War Museum displays restored rare tankSeptember 25, 2012
It’s a tiny tank by today’s standards, but the Six-Ton Tank M1917 played a key role in preparing Canadian troops for combat in the Second World War. Thanks largely to a generous donor, the Friends of the Canadian War Museum and some skilled volunteers, one of these rare machines is now on display at the War Museum.
In the early days of the Second World War, Canada was in dire need of tanks to train the newly-formed Canadian Armoured Corps but had almost no tanks of its own. The solution came across the border in the form of the M1917. It was an American-made version of the revolutionary Renault FT, the first tank with a fully rotating gun turret, rear-mounted engine and forward driver’s compartment—standard features on most tanks built ever since.
For the Canadian army, the M1917 was not ideal. The tanks were small, slow, and unreliable. Many had suffered from years of hard use and outside storage, and required overhauls before they would work again.
But little else was available, so Canada imported about 250of the tanks, which were sold as scrap metal by the then-neutral United States. The tanks arrived at Camp Borden (now Canadian Forces Base Borden) in October 1940 and remained in service as training vehicles for the next three years. Although slow and unreliable, they were a useful stopgap until newer tanks became available. In 1943, many were scrapped for the much-needed steel they contained, while a few were sold as surplus for use as tractors.
Such had been the fate of the War Museum’s M1917, which was modified and used for years as a logging tractor near Bracebridge, Ontario. When it was acquired in 1997, it was incomplete and in poor condition. Museum staff, volunteers, and contractors spent about 5,000 hours on the restoration and reconstruction, which was generously supported by Richard Iorweth Thorman, the Friends of the Canadian War Museum, and DEW Engineering.
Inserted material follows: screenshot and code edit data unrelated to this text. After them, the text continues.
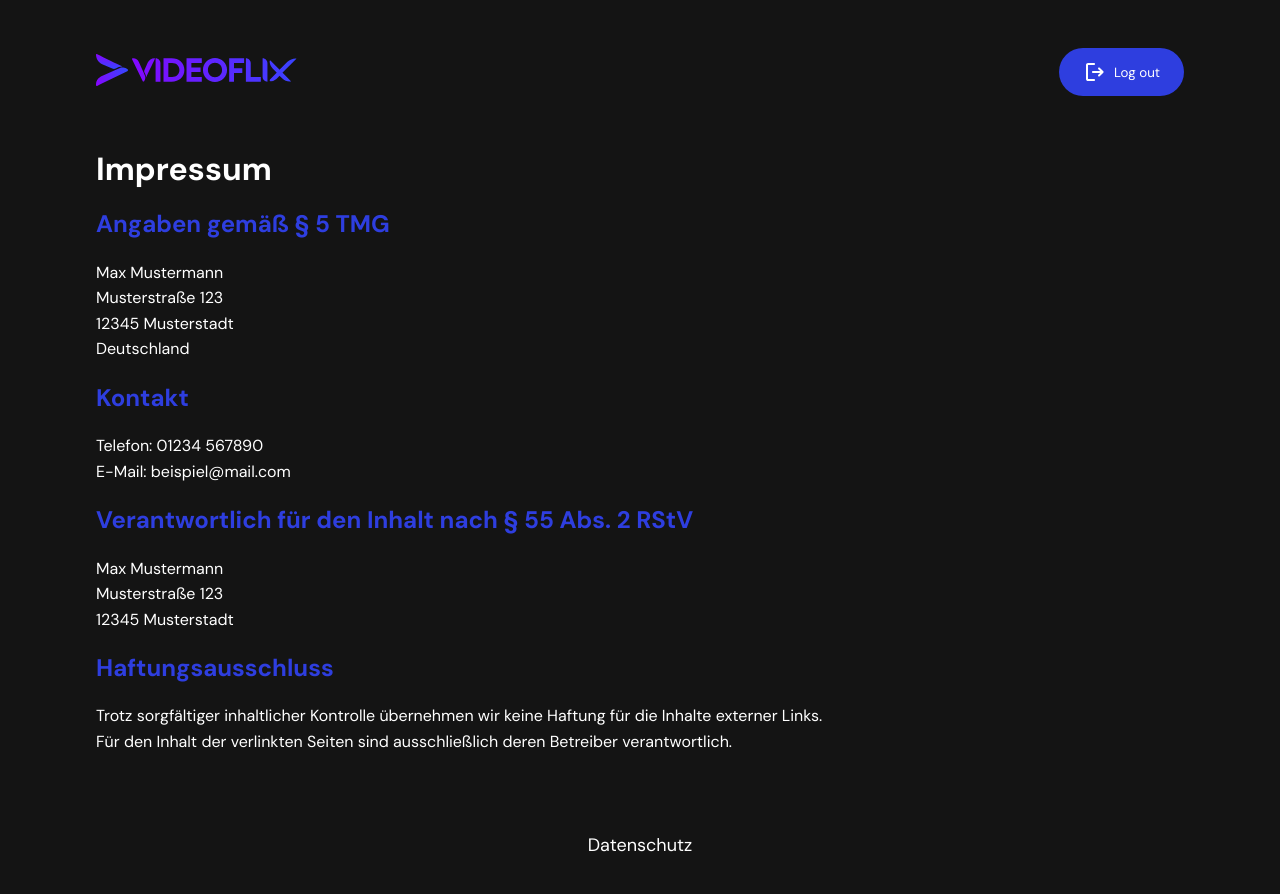
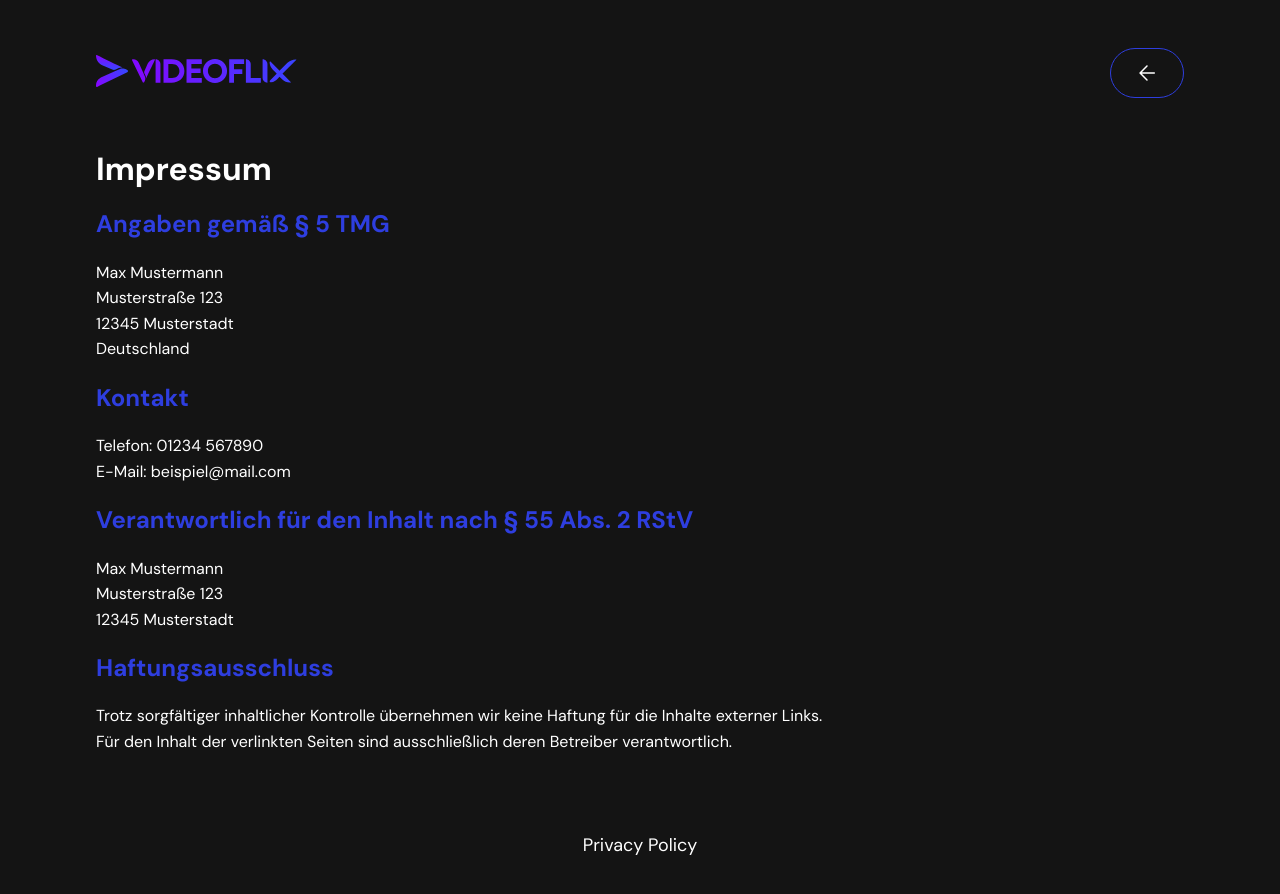
Before and after one commit to MarioWinter/Videoflix, an Angular app: page /imprint in a window 1280 px wide. Shown: the top 894 px of the page. Built offline with nearby package versions, Linux system fonts and the light colour scheme.

Commit message:
add additional routings in legal pages with goback funktion. switched legal words from german to english

```diff
--- a/src/app/features/landingpage/landingpage.component.html
+++ b/src/app/features/landingpage/landingpage.component.html
@@ -51,6 +51,6 @@
 </section>
 
 <app-footer>
-    <a routerLink="/privacy-policy">Datenschutz</a>
-    <a routerLink="/imprint">Impressum</a>
+    <a routerLink="/privacy-policy">Privacy Policy</a>
+    <a routerLink="/imprint">Imprint</a>
 </app-footer>
--- a/src/app/features/mainpage/mainpage.component.html
+++ b/src/app/features/mainpage/mainpage.component.html
@@ -49,8 +49,8 @@
         </div>
 
         <app-footer [class.mainpage-footer]="isMainPage">
-            <a routerLink="/privacy-policy">Datenschutz</a>
-            <a routerLink="/imprint">Impressum</a>
+            <a routerLink="/privacy-policy">Privacy Policy</a>
+            <a routerLink="/imprint">Imprint</a>
         </app-footer>
     </div>
 </section>
--- a/src/app/features/preview/preview.component.html
+++ b/src/app/features/preview/preview.component.html
@@ -32,6 +32,6 @@
 </section>
 
 <app-footer [class.preview-footer]="isPreviewPage">
-    <a routerLink="/privacy-policy">Datenschutz</a>
-    <a routerLink="/imprint">Impressum</a>
+    <a routerLink="/privacy-policy">Privacy Policy</a>
+    <a routerLink="/imprint">Imprint</a>
 </app-footer>
--- a/src/app/shared/components/imprint/imprint.component.html
+++ b/src/app/shared/components/imprint/imprint.component.html
@@ -1,8 +1,7 @@
 <section>
     <app-header>
-        <!-- hier muss arrow back rein statt button -->
-        <button header-button routerLink="">
-            <img src="/assets/icons/logout.svg" />Log out
+        <button header-button (click)="goBack()" class="imprint-back-btn">
+            <img src="/assets/icons/arrow_back.svg" />
         </button>
     </app-header>
 
@@ -42,7 +41,7 @@
     </div>
 
     <app-footer>
-        <a routerLink="/datenschutz">Datenschutz</a>
+        <a routerLink="/privacy-policy">Privacy Policy</a>
         <!-- <a routerLink="/impressum">Impressum</a> -->
     </app-footer>
 </section>
--- a/src/app/shared/components/imprint/imprint.component.scss
+++ b/src/app/shared/components/imprint/imprint.component.scss
@@ -14,6 +14,19 @@ section {
     min-height: 100vh;
     @media (max-width: 500px) {
         height: auto;
+    }
+}
+
+.imprint-back-btn {
+    @include flex-center;
+    padding: 1.2rem 2.4rem;
+    border-radius: 4rem;
+    background: none;
+    border: 0.1rem solid var(--pramery-purple);
+    cursor: pointer;
+    img {
+        height: 2.4rem;
+        width: 2.4rem;
     }
 }
 
--- a/src/app/shared/components/imprint/imprint.component.ts
+++ b/src/app/shared/components/imprint/imprint.component.ts
@@ -1,13 +1,19 @@
 import { Component } from '@angular/core';
 import { HeaderComponent } from '../header/header.component';
 import { FooterComponent } from '../footer/footer.component';
+import { RouterModule } from '@angular/router';
+import { Location } from '@angular/common';
 
 @Component({
   selector: 'app-imprint',
-  imports: [ HeaderComponent, FooterComponent ],
+  imports: [ HeaderComponent, FooterComponent, RouterModule ],
   templateUrl: './imprint.component.html',
   styleUrl: './imprint.component.scss'
 })
 export class ImprintComponent {
+  constructor(private location: Location) {}
 
+  goBack() {
+    this.location.back();
+  }
 }
--- a/src/app/shared/components/privacy-policy/privacy-policy.component.html
+++ b/src/app/shared/components/privacy-policy/privacy-policy.component.html
@@ -1,8 +1,7 @@
 <section>
     <app-header>
-        <!-- hier muss arrow back rein statt button -->
-        <button header-button routerLink="">
-            <img src="/assets/icons/logout.svg" />Log out
+        <button header-button (click)="goBack()" class="privacy-back-btn">
+            <img src="/assets/icons/arrow_back.svg">
         </button>
     </app-header>
 
@@ -175,6 +174,6 @@
 
     <app-footer>
         <!-- <a routerLink="/datenschutz">Datenschutz</a> -->
-        <a routerLink="/impressum">Impressum</a>
+        <a routerLink="/imprint">Imprint</a>
     </app-footer>
 </section>
--- a/src/app/shared/components/privacy-policy/privacy-policy.component.scss
+++ b/src/app/shared/components/privacy-policy/privacy-policy.component.scss
@@ -14,6 +14,19 @@ section {
     min-height: 100vh;
     @media (max-width: 500px) {
         height: auto;
+    }
+}
+
+.privacy-back-btn {
+    @include flex-center;
+    padding: 1.2rem 2.4rem;
+    border-radius: 4rem;
+    background: none;
+    border: 0.1rem solid var(--pramery-purple);
+    cursor: pointer;
+    img {
+        height: 2.4rem;
+        width: 2.4rem;
     }
 }
 
--- a/src/app/shared/components/privacy-policy/privacy-policy.component.ts
+++ b/src/app/shared/components/privacy-policy/privacy-policy.component.ts
@@ -1,13 +1,19 @@
 import { Component } from '@angular/core';
 import { HeaderComponent } from '../header/header.component';
 import { FooterComponent } from '../footer/footer.component';
+import { RouterModule } from '@angular/router';
+import { Location } from '@angular/common';
 
 @Component({
-  selector: 'app-privacy-policy',
-  imports: [ HeaderComponent, FooterComponent ],
-  templateUrl: './privacy-policy.component.html',
-  styleUrl: './privacy-policy.component.scss'
+    selector: 'app-privacy-policy',
+    imports: [HeaderComponent, FooterComponent, RouterModule],
+    templateUrl: './privacy-policy.component.html',
+    styleUrl: './privacy-policy.component.scss',
 })
 export class PrivacyPolicyComponent {
+    constructor(private location: Location) {}
 
+    goBack() {
+        this.location.back();
+    }
 }
```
The restored tank now sits proudly in the War Museum’s LeBreton Gallery. One of only two M1917 tanks in Canada, it is also one of fewer than 20 known to exist in the world. It is the embodiment of change in military technology, a symbol of Canada-U.S. military relations, and a reminder of the founding of the Canadian Armoured Corps in the early, desperate days of the Second World War.